The living wage for 2012 was announced on Monday. The Greater London Authority sets the capital's rate at £8.55 an hour.
Loughborough University calls for the rate for the rest of Britain to be £7.45. The National Minimum Wage (NMW) was upgraded in October to £6.19 for over-21s, with tiers down to £2.65 for those 'lucky' enough to be in apprenticeships.
That means a serious shortfall between the NMW and even the lowest living wage. Workers aged 16 to 18 can earn less than half of the national rate. So what would Labour do?
Washed-up Blairite David Miliband wrote jointly with Unison general secretary Dave Prentis last weekend.
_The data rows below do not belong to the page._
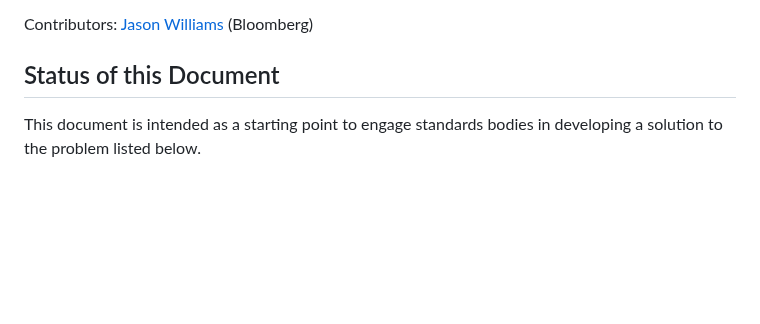
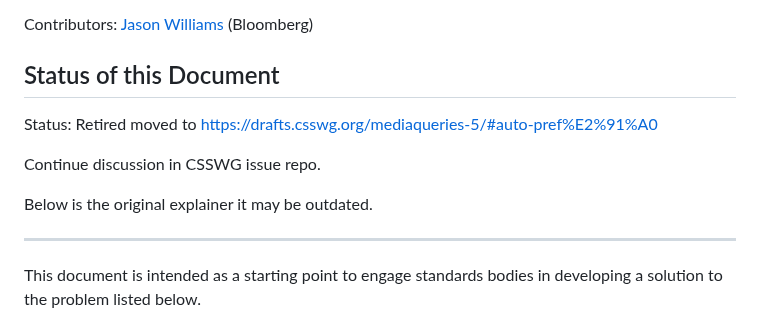
Before and after one commit to WICG/web-preferences-api, a Markdown page: README.md, the part around the change. Drawn GitHub-style; blank space fills up the shorter version.

```diff
--- a/README.md
+++ b/README.md
@@ -7,6 +7,14 @@ Contributors:
 [Jason Williams](https://github.com/jasonwilliams) (Bloomberg)
 
 ## Status of this Document
+
+Status: Retired moved to https://drafts.csswg.org/mediaqueries-5/#auto-pref%E2%91%A0
+
+Continue discussion in CSSWG issue repo.
+
+Below is the original explainer it may be outdated.
+
+-------------------
 
 This document is intended as a starting point to engage standards bodies in developing a solution to the problem listed below.
 
```
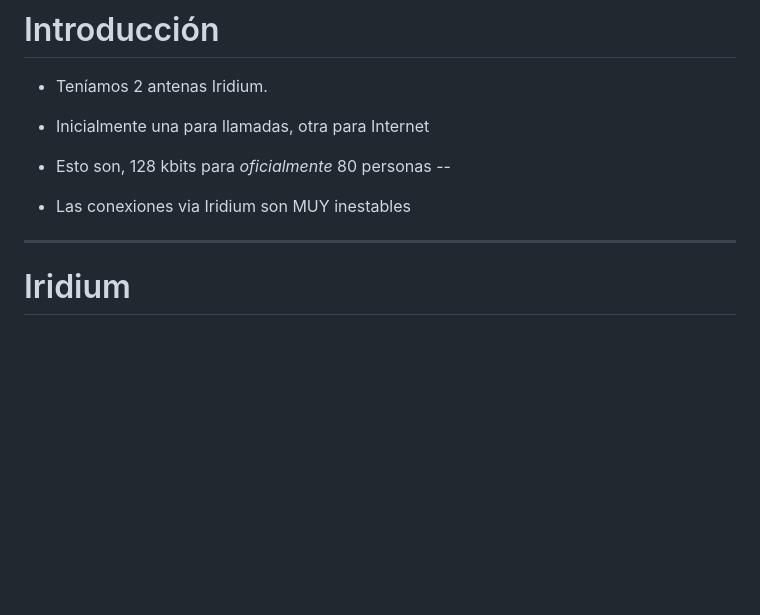
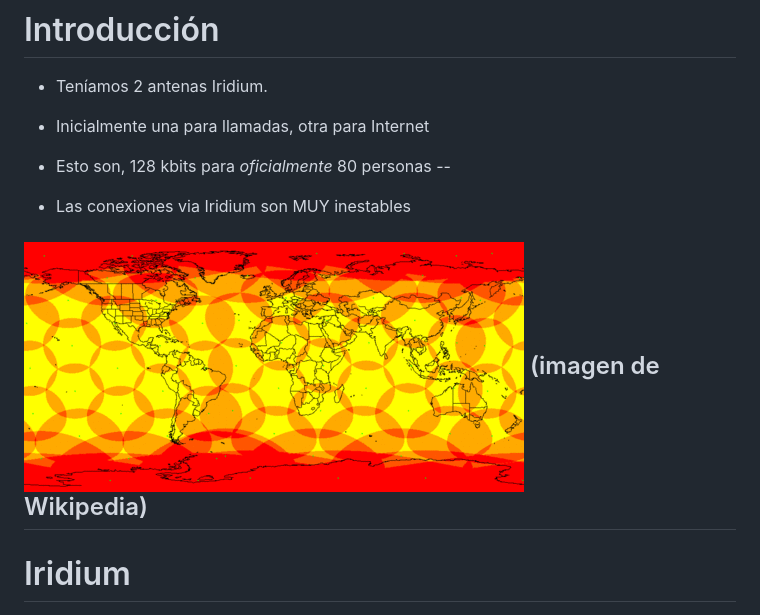
Before and after one commit to cpina/ace-it-presentation, a Markdown page: contents-es.md, the part around the change. Drawn GitHub-style; pictures changed too: images/Iridium_Coverage_Animation.gif; blank space fills up the shorter version.

Commit message:
Adds the Iridium Coverage Animation.

```diff
--- a/contents-es.md
+++ b/contents-es.md
@@ -207,6 +207,10 @@ template: inverse
 --
 
 - Las conexiones via Iridium son MUY inestables
+
+
+![NAS](images/Iridium_Coverage_Animation.gif)
+(imagen de Wikipedia)
 ---
 # Iridium
 - La constelación tiene 66 satélites operativos
```
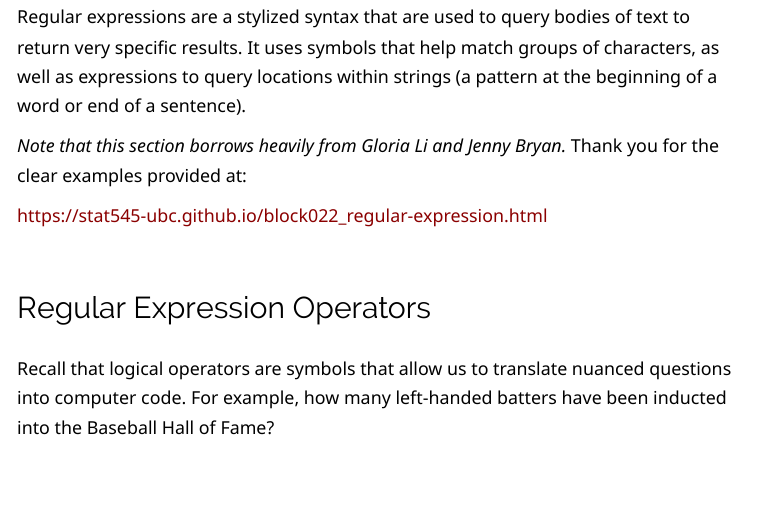
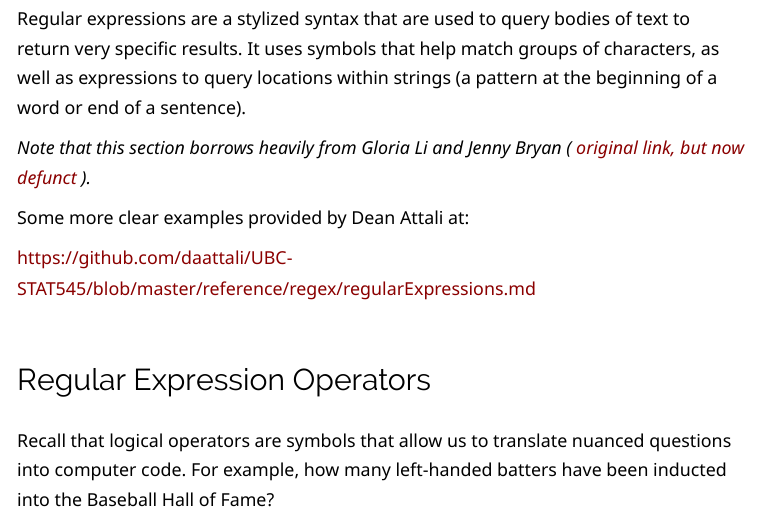
Before and after one commit to DS4PS/cpp-527-spr-2021, an R Markdown document (lectures/string-processing.rmd): the page in a window 1100 px wide, from 9360 px down before the commit and from 9310 px down after it, so that both start at the same text. The pictures show the output file lectures/string-processing.html that the author committed with the source, opened offline.

Commit message:
update lecture

```diff
--- a/lectures/string-processing.rmd
+++ b/lectures/string-processing.rmd
@@ -235,9 +235,11 @@ We often need to search large bodies of text for patterns.
 
 Regular expressions are a stylized syntax that are used to query bodies of text to return very specific results. It uses symbols that help match groups of characters, as well as expressions to query locations within strings (a pattern at the beginning of a word or end of a sentence).
 
-*Note that this section borrows heavily from Gloria Li and Jenny Bryan.* Thank you for the clear examples provided at:
+*Note that this section borrows heavily from Gloria Li and Jenny Bryan ( [original link, but now defunct](https://stat545-ubc.github.io/block022_regular-expression.html) ).*
 
-https://stat545-ubc.github.io/block022_regular-expression.html
+Some more clear examples provided by Dean Attali at:
+
+https://github.com/daattali/UBC-STAT545/blob/master/reference/regex/regularExpressions.md
 
 
 
```
Also changed, not shown: lectures/string-processing.html.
The pair came behind Labour leader Ed Miliband's 'commitment' to the living wage - sort of. There will be no legislation, no compulsion to pay a fair rate. There will be no industrial action for an increase.
Instead there will be "incentives" for councils and companies, and naughty low payers could be "named and shamed".
Prentis and the Milibands, backed by Tory television personality and London mayor Boris Johnson, foresee an approaching "tipping point".
If we wag our fingers long enough a few more bosses will pay the living wage. Then the rest will magically fall in line as well. What hopeless fantasy.
Few bosses grant even small concessions willingly. History shows again and again that the bully bourgeoisie will not share unless workers make it.
Talk of capitalists raising wages "voluntarily after seeing the economic and employment benefits" cuts no ice.
The economy benefits them quite nicely as is. Today's gap between rich and poor is as steep as the 1930s.
The Socialist Party calls for an immediate rise in the NMW to £8 an hour, as a step towards a minimum wage of £10 an hour.
Open the account books of firms that claim they cannot afford it. Then, if this is genuinely the case, or they refuse to pay it, big companies should be nationalised under democratic workers' control and small ones supported if necessary with cheap loans and subsidies to meet the gap.
Trade unions should lead the charge against poverty pay and job cuts by pushing the TUC to name the date for a general strike against austerity.
It is outrageous that the minimum wage and living wage are distinct notions. If we cannot live decently on the minimum wage, what is the point of it?
In The Socialist 7 November 2012: